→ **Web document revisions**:
******
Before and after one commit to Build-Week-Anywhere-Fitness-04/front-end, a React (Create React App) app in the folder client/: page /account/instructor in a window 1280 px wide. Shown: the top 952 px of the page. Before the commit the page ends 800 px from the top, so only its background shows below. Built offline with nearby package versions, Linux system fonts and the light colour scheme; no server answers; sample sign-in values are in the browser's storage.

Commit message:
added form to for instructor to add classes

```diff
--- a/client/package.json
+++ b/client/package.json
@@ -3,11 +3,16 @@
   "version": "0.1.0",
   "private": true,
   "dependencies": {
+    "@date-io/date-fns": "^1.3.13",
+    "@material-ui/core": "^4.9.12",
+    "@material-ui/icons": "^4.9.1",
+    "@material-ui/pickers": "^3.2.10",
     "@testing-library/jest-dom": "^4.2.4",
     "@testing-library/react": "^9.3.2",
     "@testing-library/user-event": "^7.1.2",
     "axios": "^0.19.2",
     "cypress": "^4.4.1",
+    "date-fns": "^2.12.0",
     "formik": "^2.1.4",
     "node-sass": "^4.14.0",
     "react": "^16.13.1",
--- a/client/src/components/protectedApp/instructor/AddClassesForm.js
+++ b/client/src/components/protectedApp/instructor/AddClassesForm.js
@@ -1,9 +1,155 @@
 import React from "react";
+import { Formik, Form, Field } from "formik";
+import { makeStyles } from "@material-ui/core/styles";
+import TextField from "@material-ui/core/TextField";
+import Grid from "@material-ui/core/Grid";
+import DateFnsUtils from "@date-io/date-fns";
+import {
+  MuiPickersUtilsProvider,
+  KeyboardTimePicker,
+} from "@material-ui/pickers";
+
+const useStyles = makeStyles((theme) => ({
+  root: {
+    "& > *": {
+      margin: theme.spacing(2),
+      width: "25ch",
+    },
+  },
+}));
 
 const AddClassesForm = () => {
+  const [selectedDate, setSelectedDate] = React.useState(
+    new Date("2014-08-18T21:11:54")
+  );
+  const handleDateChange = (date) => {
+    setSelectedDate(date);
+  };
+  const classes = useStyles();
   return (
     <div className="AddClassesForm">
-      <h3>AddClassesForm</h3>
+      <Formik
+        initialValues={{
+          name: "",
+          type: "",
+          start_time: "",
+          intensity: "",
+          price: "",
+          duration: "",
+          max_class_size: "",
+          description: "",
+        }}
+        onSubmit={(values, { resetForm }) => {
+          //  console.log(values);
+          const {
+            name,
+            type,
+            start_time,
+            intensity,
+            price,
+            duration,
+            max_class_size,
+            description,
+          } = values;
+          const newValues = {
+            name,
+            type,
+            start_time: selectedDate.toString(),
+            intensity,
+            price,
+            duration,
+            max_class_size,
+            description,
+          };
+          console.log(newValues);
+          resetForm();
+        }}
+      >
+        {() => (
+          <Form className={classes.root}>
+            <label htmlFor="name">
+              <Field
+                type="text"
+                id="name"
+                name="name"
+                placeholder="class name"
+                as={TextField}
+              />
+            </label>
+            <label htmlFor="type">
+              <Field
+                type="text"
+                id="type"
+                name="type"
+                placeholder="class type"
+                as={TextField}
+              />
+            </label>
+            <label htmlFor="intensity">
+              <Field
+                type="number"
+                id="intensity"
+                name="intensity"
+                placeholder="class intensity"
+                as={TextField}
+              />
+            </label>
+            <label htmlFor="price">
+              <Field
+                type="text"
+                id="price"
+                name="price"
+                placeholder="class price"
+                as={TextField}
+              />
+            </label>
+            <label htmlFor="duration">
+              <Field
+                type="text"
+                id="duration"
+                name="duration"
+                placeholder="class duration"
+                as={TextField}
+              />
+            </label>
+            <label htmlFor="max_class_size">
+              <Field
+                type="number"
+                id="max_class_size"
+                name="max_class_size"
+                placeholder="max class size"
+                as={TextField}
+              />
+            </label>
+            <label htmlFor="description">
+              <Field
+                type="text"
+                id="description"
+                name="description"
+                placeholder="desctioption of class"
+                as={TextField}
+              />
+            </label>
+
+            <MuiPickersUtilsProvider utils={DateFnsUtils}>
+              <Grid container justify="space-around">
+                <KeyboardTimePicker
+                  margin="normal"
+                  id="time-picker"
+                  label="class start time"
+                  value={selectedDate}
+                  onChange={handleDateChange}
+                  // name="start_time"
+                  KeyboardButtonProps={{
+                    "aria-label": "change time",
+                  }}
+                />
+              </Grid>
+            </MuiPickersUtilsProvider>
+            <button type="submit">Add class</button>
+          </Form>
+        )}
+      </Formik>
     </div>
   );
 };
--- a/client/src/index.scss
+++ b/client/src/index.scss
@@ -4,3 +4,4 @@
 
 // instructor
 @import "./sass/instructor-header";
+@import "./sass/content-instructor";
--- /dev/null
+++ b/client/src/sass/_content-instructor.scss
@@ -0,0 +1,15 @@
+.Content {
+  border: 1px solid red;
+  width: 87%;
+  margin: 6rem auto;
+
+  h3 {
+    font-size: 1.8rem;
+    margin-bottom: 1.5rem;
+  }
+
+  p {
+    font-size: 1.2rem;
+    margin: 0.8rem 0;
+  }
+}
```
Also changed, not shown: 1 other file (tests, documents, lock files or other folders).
******
→ **THE PROBLEM**: Copy out each entry precisely. Leave nothing out.

→ **TASK ANSWER**:
Before and after one commit to Build-Week-Anywhere-Fitness-04/front-end, a React (Create React App) app in the folder client/: page /account/instructor in a window 1280 px wide. Shown: the top 952 px of the page. Before the commit the page ends 800 px from the top, so only its background shows below. Built offline with nearby package versions, Linux system fonts and the light colour scheme; no server answers; sample sign-in values are in the browser's storage.

Commit message:
added form to for instructor to add classes

```diff
--- a/client/package.json
+++ b/client/package.json
@@ -3,11 +3,16 @@
   "version": "0.1.0",
   "private": true,
   "dependencies": {
+    "@date-io/date-fns": "^1.3.13",
+    "@material-ui/core": "^4.9.12",
+    "@material-ui/icons": "^4.9.1",
+    "@material-ui/pickers": "^3.2.10",
     "@testing-library/jest-dom": "^4.2.4",
     "@testing-library/react": "^9.3.2",
     "@testing-library/user-event": "^7.1.2",
     "axios": "^0.19.2",
     "cypress": "^4.4.1",
+    "date-fns": "^2.12.0",
     "formik": "^2.1.4",
     "node-sass": "^4.14.0",
     "react": "^16.13.1",
--- a/client/src/components/protectedApp/instructor/AddClassesForm.js
+++ b/client/src/components/protectedApp/instructor/AddClassesForm.js
@@ -1,9 +1,155 @@
 import React from "react";
+import { Formik, Form, Field } from "formik";
+import { makeStyles } from "@material-ui/core/styles";
+import TextField from "@material-ui/core/TextField";
+import Grid from "@material-ui/core/Grid";
+import DateFnsUtils from "@date-io/date-fns";
+import {
+  MuiPickersUtilsProvider,
+  KeyboardTimePicker,
+} from "@material-ui/pickers";
+
+const useStyles = makeStyles((theme) => ({
+  root: {
+    "& > *": {
+      margin: theme.spacing(2),
+      width: "25ch",
+    },
+  },
+}));
 
 const AddClassesForm = () => {
+  const [selectedDate, setSelectedDate] = React.useState(
+    new Date("2014-08-18T21:11:54")
+  );
+  const handleDateChange = (date) => {
+    setSelectedDate(date);
+  };
+  const classes = useStyles();
   return (
     <div className="AddClassesForm">
-      <h3>AddClassesForm</h3>
+      <Formik
+        initialValues={{
+          name: "",
+          type: "",
+          start_time: "",
+          intensity: "",
+          price: "",
+          duration: "",
+          max_class_size: "",
+          description: "",
+        }}
+        onSubmit={(values, { resetForm }) => {
+          //  console.log(values);
+          const {
+            name,
+            type,
+            start_time,
+            intensity,
+            price,
+            duration,
+            max_class_size,
+            description,
+          } = values;
+          const newValues = {
+            name,
+            type,
+            start_time: selectedDate.toString(),
+            intensity,
+            price,
+            duration,
+            max_class_size,
+            description,
+          };
+          console.log(newValues);
+          resetForm();
+        }}
+      >
+        {() => (
+          <Form className={classes.root}>
+            <label htmlFor="name">
+              <Field
+                type="text"
+                id="name"
+                name="name"
+                placeholder="class name"
+                as={TextField}
+              />
+            </label>
+            <label htmlFor="type">
+              <Field
+                type="text"
+                id="type"
+                name="type"
+                placeholder="class type"
+                as={TextField}
+              />
+            </label>
+            <label htmlFor="intensity">
+              <Field
+                type="number"
+                id="intensity"
+                name="intensity"
+                placeholder="class intensity"
+                as={TextField}
+              />
+            </label>
+            <label htmlFor="price">
+              <Field
+                type="text"
+                id="price"
+                name="price"
+                placeholder="class price"
+                as={TextField}
+              />
+            </label>
+            <label htmlFor="duration">
+              <Field
+                type="text"
+                id="duration"
+                name="duration"
+                placeholder="class duration"
+                as={TextField}
+              />
+            </label>
+            <label htmlFor="max_class_size">
+              <Field
+                type="number"
+                id="max_class_size"
+                name="max_class_size"
+                placeholder="max class size"
+                as={TextField}
+              />
+            </label>
+            <label htmlFor="description">
+              <Field
+                type="text"
+                id="description"
+                name="description"
+                placeholder="desctioption of class"
+                as={TextField}
+              />
+            </label>
+
+            <MuiPickersUtilsProvider utils={DateFnsUtils}>
+              <Grid container justify="space-around">
+                <KeyboardTimePicker
+                  margin="normal"
+                  id="time-picker"
+                  label="class start time"
+                  value={selectedDate}
+                  onChange={handleDateChange}
+                  // name="start_time"
+                  KeyboardButtonProps={{
+                    "aria-label": "change time",
+                  }}
+                />
+              </Grid>
+            </MuiPickersUtilsProvider>
+            <button type="submit">Add class</button>
+          </Form>
+        )}
+      </Formik>
     </div>
   );
 };
--- a/client/src/index.scss
+++ b/client/src/index.scss
@@ -4,3 +4,4 @@
 
 // instructor
 @import "./sass/instructor-header";
+@import "./sass/content-instructor";
--- /dev/null
+++ b/client/src/sass/_content-instructor.scss
@@ -0,0 +1,15 @@
+.Content {
+  border: 1px solid red;
+  width: 87%;
+  margin: 6rem auto;
+
+  h3 {
+    font-size: 1.8rem;
+    margin-bottom: 1.5rem;
+  }
+
+  p {
+    font-size: 1.2rem;
+    margin: 0.8rem 0;
+  }
+}
```
Also changed, not shown: 1 other file (tests, documents, lock files or other folders).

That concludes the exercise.